§ Task item:
Using the records that follow, tally the lines containing the word "notebooks" and state only the count.
*** Provided records Section Begins ***
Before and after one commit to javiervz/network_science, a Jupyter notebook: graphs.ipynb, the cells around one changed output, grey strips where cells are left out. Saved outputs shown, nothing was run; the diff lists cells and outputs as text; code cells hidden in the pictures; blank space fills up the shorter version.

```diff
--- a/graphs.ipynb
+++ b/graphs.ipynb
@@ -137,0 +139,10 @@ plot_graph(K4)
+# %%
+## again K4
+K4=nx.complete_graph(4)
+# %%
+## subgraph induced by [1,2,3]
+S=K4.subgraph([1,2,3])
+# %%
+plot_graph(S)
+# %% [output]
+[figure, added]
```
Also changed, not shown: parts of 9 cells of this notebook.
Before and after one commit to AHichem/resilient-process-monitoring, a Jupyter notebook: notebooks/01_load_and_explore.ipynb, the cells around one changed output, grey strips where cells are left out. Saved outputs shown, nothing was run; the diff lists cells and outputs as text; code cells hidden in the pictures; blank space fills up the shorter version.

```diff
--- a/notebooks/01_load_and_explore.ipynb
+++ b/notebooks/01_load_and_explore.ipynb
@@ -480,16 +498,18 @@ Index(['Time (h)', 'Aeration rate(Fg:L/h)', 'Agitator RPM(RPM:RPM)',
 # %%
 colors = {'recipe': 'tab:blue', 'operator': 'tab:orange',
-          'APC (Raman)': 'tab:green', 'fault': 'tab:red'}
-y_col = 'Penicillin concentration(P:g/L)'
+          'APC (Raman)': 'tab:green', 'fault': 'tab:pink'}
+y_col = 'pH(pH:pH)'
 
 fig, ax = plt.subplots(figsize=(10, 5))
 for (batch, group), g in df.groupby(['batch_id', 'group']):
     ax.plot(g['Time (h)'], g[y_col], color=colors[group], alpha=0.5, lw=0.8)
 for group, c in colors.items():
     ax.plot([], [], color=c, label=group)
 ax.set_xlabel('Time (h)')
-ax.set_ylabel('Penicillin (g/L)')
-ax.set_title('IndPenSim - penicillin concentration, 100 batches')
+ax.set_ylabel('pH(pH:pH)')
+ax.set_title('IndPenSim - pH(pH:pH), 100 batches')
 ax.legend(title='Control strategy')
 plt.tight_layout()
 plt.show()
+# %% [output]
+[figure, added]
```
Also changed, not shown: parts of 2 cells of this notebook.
*** Provided records Section Ends ***
*** Provided records Section Begins ***
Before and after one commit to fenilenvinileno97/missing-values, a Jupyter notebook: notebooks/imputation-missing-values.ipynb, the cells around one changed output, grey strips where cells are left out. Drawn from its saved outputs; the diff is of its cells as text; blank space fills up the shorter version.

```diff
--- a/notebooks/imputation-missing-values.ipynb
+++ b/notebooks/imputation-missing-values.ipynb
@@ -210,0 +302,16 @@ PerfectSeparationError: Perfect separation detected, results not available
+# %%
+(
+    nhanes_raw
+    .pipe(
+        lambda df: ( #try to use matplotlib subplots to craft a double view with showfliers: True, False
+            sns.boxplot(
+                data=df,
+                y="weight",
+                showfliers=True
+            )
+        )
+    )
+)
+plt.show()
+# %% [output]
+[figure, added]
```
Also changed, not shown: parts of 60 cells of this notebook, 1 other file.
*** Provided records Section Ends ***
§ Exercise response:
6